An exact copy of every record is needed, with all pictures omitted.

Extracted records Start Marker

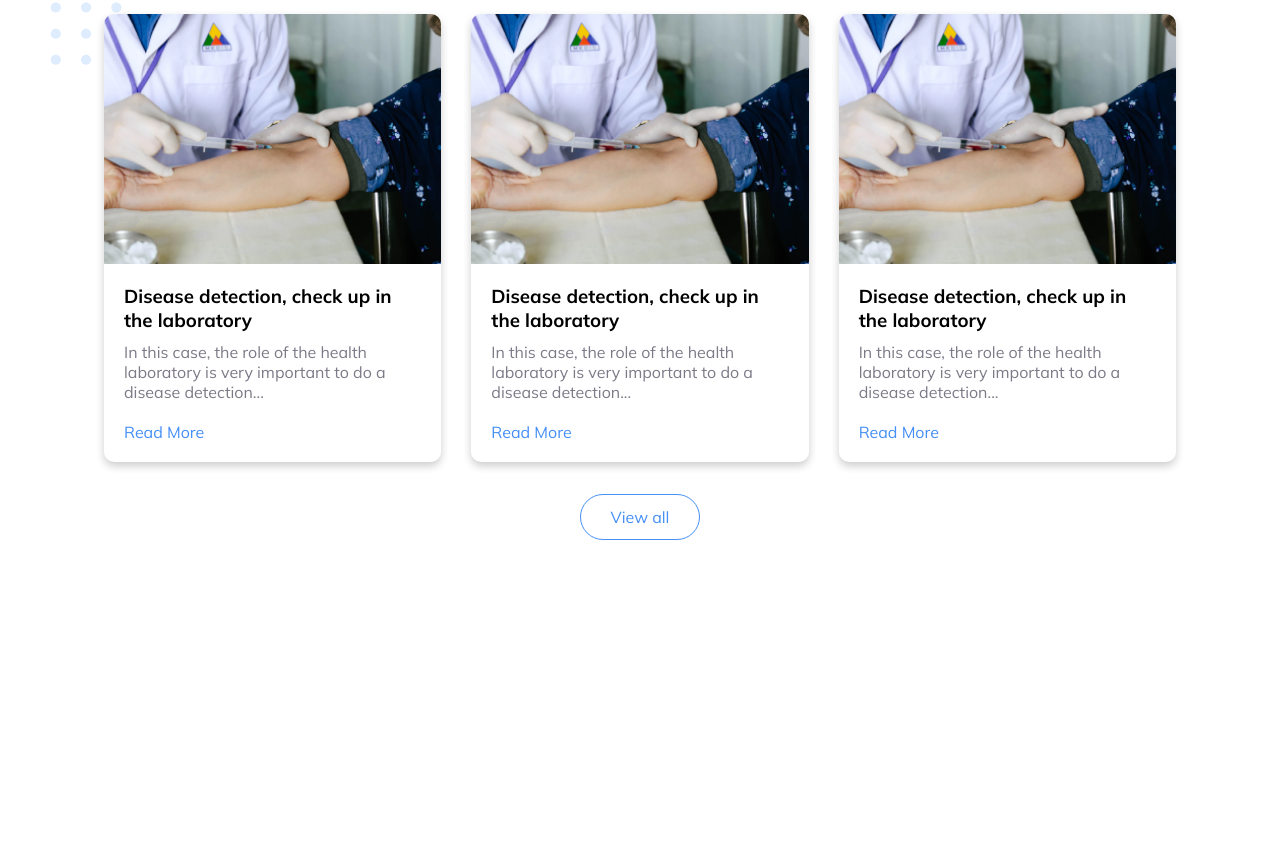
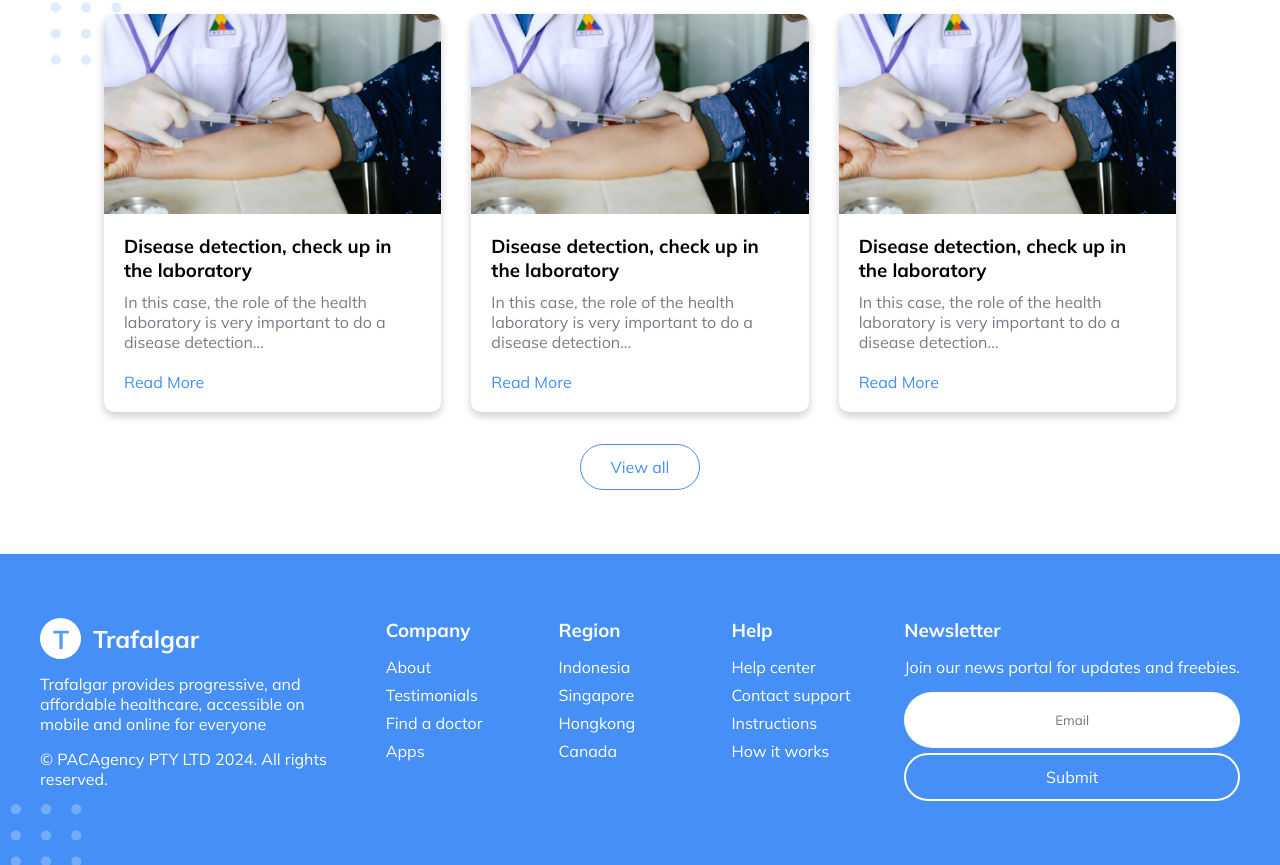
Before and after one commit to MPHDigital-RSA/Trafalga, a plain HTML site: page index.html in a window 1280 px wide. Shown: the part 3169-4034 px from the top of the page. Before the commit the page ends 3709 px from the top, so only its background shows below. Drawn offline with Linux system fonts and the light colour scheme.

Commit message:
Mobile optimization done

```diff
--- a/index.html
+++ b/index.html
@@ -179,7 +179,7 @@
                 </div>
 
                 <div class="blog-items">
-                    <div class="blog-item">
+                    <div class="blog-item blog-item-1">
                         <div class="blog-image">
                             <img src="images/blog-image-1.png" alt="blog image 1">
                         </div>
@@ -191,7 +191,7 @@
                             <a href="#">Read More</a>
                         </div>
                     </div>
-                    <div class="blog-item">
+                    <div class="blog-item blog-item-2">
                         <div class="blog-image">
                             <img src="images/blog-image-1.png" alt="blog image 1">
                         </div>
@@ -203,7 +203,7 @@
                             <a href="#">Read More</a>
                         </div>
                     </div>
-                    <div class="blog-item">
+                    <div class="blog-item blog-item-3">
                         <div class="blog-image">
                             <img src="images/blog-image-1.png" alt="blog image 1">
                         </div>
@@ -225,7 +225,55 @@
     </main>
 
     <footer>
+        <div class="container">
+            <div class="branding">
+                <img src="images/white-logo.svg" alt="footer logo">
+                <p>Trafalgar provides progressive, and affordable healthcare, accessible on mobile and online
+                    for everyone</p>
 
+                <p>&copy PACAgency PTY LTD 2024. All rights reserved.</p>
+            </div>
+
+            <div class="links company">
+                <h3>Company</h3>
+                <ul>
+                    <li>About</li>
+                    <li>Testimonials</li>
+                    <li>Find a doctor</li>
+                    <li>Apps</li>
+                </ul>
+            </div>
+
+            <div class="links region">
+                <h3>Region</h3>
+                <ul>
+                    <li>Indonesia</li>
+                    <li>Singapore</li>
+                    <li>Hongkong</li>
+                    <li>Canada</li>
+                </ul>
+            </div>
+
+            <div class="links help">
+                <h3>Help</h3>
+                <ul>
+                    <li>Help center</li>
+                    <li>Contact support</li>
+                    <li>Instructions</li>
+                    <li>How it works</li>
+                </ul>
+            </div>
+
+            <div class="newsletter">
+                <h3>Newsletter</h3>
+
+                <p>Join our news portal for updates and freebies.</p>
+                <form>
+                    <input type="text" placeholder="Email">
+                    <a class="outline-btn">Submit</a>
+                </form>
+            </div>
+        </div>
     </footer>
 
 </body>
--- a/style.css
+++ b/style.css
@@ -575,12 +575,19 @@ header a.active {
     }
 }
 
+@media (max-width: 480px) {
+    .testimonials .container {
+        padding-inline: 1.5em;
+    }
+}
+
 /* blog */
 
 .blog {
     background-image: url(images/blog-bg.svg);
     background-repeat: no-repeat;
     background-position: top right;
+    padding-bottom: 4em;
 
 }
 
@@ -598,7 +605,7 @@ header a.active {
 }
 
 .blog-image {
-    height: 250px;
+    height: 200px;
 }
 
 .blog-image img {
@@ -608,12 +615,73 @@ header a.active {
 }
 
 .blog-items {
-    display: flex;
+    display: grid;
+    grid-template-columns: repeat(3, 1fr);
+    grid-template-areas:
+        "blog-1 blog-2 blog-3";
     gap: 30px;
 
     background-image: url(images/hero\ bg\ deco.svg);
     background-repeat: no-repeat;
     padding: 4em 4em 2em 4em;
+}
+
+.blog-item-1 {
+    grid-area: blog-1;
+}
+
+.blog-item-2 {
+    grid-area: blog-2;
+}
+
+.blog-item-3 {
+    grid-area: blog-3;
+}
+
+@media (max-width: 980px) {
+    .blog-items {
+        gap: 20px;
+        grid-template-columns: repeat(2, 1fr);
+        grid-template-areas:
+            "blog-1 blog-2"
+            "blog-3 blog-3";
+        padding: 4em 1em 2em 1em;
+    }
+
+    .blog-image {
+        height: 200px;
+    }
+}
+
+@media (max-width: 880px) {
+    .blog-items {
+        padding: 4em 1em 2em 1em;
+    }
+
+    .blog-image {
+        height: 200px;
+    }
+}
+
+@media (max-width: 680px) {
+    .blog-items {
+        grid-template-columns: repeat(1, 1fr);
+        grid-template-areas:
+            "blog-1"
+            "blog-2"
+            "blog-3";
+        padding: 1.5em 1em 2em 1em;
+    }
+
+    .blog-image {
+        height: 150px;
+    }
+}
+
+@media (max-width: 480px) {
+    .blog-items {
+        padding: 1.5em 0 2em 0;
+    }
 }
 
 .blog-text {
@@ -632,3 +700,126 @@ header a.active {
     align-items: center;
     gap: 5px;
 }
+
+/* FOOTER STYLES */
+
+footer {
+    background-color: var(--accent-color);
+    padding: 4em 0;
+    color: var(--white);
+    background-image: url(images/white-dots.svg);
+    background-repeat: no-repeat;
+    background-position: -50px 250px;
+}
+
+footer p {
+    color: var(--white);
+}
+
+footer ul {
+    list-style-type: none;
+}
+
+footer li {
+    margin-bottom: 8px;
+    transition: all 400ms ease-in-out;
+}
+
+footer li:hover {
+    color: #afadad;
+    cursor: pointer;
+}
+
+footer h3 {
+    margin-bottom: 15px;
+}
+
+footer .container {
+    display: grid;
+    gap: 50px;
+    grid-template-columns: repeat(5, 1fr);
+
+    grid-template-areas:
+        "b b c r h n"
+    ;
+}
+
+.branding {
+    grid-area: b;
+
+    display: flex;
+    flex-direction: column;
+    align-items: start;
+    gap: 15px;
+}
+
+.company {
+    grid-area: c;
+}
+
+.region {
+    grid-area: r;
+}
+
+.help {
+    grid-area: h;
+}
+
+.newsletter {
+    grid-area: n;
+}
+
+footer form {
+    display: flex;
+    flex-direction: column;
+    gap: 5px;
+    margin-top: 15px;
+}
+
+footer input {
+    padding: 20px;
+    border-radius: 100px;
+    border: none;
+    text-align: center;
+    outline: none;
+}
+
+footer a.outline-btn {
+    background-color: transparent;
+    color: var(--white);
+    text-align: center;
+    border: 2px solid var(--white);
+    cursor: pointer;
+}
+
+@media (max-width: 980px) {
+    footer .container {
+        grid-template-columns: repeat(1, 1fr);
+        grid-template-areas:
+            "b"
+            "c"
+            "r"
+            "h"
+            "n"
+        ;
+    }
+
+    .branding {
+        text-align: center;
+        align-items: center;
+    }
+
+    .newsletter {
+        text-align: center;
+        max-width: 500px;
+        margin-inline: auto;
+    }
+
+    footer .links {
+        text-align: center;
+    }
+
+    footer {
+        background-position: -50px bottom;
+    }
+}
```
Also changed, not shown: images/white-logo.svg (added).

Extracted records End Marker

# [Task result]
Before and after one commit to MPHDigital-RSA/Trafalga, a plain HTML site: page index.html in a window 1280 px wide. Shown: the part 3169-4034 px from the top of the page. Before the commit the page ends 3709 px from the top, so only its background shows below. Drawn offline with Linux system fonts and the light colour scheme.

Commit message:
Mobile optimization done

```diff
--- a/index.html
+++ b/index.html
@@ -179,7 +179,7 @@
                 </div>
 
                 <div class="blog-items">
-                    <div class="blog-item">
+                    <div class="blog-item blog-item-1">
                         <div class="blog-image">
                             <img src="images/blog-image-1.png" alt="blog image 1">
                         </div>
@@ -191,7 +191,7 @@
                             <a href="#">Read More</a>
                         </div>
                     </div>
-                    <div class="blog-item">
+                    <div class="blog-item blog-item-2">
                         <div class="blog-image">
                             <img src="images/blog-image-1.png" alt="blog image 1">
                         </div>
@@ -203,7 +203,7 @@
                             <a href="#">Read More</a>
                         </div>
                     </div>
-                    <div class="blog-item">
+                    <div class="blog-item blog-item-3">
                         <div class="blog-image">
                             <img src="images/blog-image-1.png" alt="blog image 1">
                         </div>
@@ -225,7 +225,55 @@
     </main>
 
     <footer>
+        <div class="container">
+            <div class="branding">
+                <img src="images/white-logo.svg" alt="footer logo">
+                <p>Trafalgar provides progressive, and affordable healthcare, accessible on mobile and online
+                    for everyone</p>
 
+                <p>&copy PACAgency PTY LTD 2024. All rights reserved.</p>
+            </div>
+
+            <div class="links company">
+                <h3>Company</h3>
+                <ul>
+                    <li>About</li>
+                    <li>Testimonials</li>
+                    <li>Find a doctor</li>
+                    <li>Apps</li>
+                </ul>
+            </div>
+
+            <div class="links region">
+                <h3>Region</h3>
+                <ul>
+                    <li>Indonesia</li>
+                    <li>Singapore</li>
+                    <li>Hongkong</li>
+                    <li>Canada</li>
+                </ul>
+            </div>
+
+            <div class="links help">
+                <h3>Help</h3>
+                <ul>
+                    <li>Help center</li>
+                    <li>Contact support</li>
+                    <li>Instructions</li>
+                    <li>How it works</li>
+                </ul>
+            </div>
+
+            <div class="newsletter">
+                <h3>Newsletter</h3>
+
+                <p>Join our news portal for updates and freebies.</p>
+                <form>
+                    <input type="text" placeholder="Email">
+                    <a class="outline-btn">Submit</a>
+                </form>
+            </div>
+        </div>
     </footer>
 
 </body>
--- a/style.css
+++ b/style.css
@@ -575,12 +575,19 @@ header a.active {
     }
 }
 
+@media (max-width: 480px) {
+    .testimonials .container {
+        padding-inline: 1.5em;
+    }
+}
+
 /* blog */
 
 .blog {
     background-image: url(images/blog-bg.svg);
     background-repeat: no-repeat;
     background-position: top right;
+    padding-bottom: 4em;
 
 }
 
@@ -598,7 +605,7 @@ header a.active {
 }
 
 .blog-image {
-    height: 250px;
+    height: 200px;
 }
 
 .blog-image img {
@@ -608,12 +615,73 @@ header a.active {
 }
 
 .blog-items {
-    display: flex;
+    display: grid;
+    grid-template-columns: repeat(3, 1fr);
+    grid-template-areas:
+        "blog-1 blog-2 blog-3";
     gap: 30px;
 
     background-image: url(images/hero\ bg\ deco.svg);
     background-repeat: no-repeat;
     padding: 4em 4em 2em 4em;
+}
+
+.blog-item-1 {
+    grid-area: blog-1;
+}
+
+.blog-item-2 {
+    grid-area: blog-2;
+}
+
+.blog-item-3 {
+    grid-area: blog-3;
+}
+
+@media (max-width: 980px) {
+    .blog-items {
+        gap: 20px;
+        grid-template-columns: repeat(2, 1fr);
+        grid-template-areas:
+            "blog-1 blog-2"
+            "blog-3 blog-3";
+        padding: 4em 1em 2em 1em;
+    }
+
+    .blog-image {
+        height: 200px;
+    }
+}
+
+@media (max-width: 880px) {
+    .blog-items {
+        padding: 4em 1em 2em 1em;
+    }
+
+    .blog-image {
+        height: 200px;
+    }
+}
+
+@media (max-width: 680px) {
+    .blog-items {
+        grid-template-columns: repeat(1, 1fr);
+        grid-template-areas:
+            "blog-1"
+            "blog-2"
+            "blog-3";
+        padding: 1.5em 1em 2em 1em;
+    }
+
+    .blog-image {
+        height: 150px;
+    }
+}
+
+@media (max-width: 480px) {
+    .blog-items {
+        padding: 1.5em 0 2em 0;
+    }
 }
 
 .blog-text {
@@ -632,3 +700,126 @@ header a.active {
     align-items: center;
     gap: 5px;
 }
+
+/* FOOTER STYLES */
+
+footer {
+    background-color: var(--accent-color);
+    padding: 4em 0;
+    color: var(--white);
+    background-image: url(images/white-dots.svg);
+    background-repeat: no-repeat;
+    background-position: -50px 250px;
+}
+
+footer p {
+    color: var(--white);
+}
+
+footer ul {
+    list-style-type: none;
+}
+
+footer li {
+    margin-bottom: 8px;
+    transition: all 400ms ease-in-out;
+}
+
+footer li:hover {
+    color: #afadad;
+    cursor: pointer;
+}
+
+footer h3 {
+    margin-bottom: 15px;
+}
+
+footer .container {
+    display: grid;
+    gap: 50px;
+    grid-template-columns: repeat(5, 1fr);
+
+    grid-template-areas:
+        "b b c r h n"
+    ;
+}
+
+.branding {
+    grid-area: b;
+
+    display: flex;
+    flex-direction: column;
+    align-items: start;
+    gap: 15px;
+}
+
+.company {
+    grid-area: c;
+}
+
+.region {
+    grid-area: r;
+}
+
+.help {
+    grid-area: h;
+}
+
+.newsletter {
+    grid-area: n;
+}
+
+footer form {
+    display: flex;
+    flex-direction: column;
+    gap: 5px;
+    margin-top: 15px;
+}
+
+footer input {
+    padding: 20px;
+    border-radius: 100px;
+    border: none;
+    text-align: center;
+    outline: none;
+}
+
+footer a.outline-btn {
+    background-color: transparent;
+    color: var(--white);
+    text-align: center;
+    border: 2px solid var(--white);
+    cursor: pointer;
+}
+
+@media (max-width: 980px) {
+    footer .container {
+        grid-template-columns: repeat(1, 1fr);
+        grid-template-areas:
+            "b"
+            "c"
+            "r"
+            "h"
+            "n"
+        ;
+    }
+
+    .branding {
+        text-align: center;
+        align-items: center;
+    }
+
+    .newsletter {
+        text-align: center;
+        max-width: 500px;
+        margin-inline: auto;
+    }
+
+    footer .links {
+        text-align: center;
+    }
+
+    footer {
+        background-position: -50px bottom;
+    }
+}
```
Also changed, not shown: images/white-logo.svg (added).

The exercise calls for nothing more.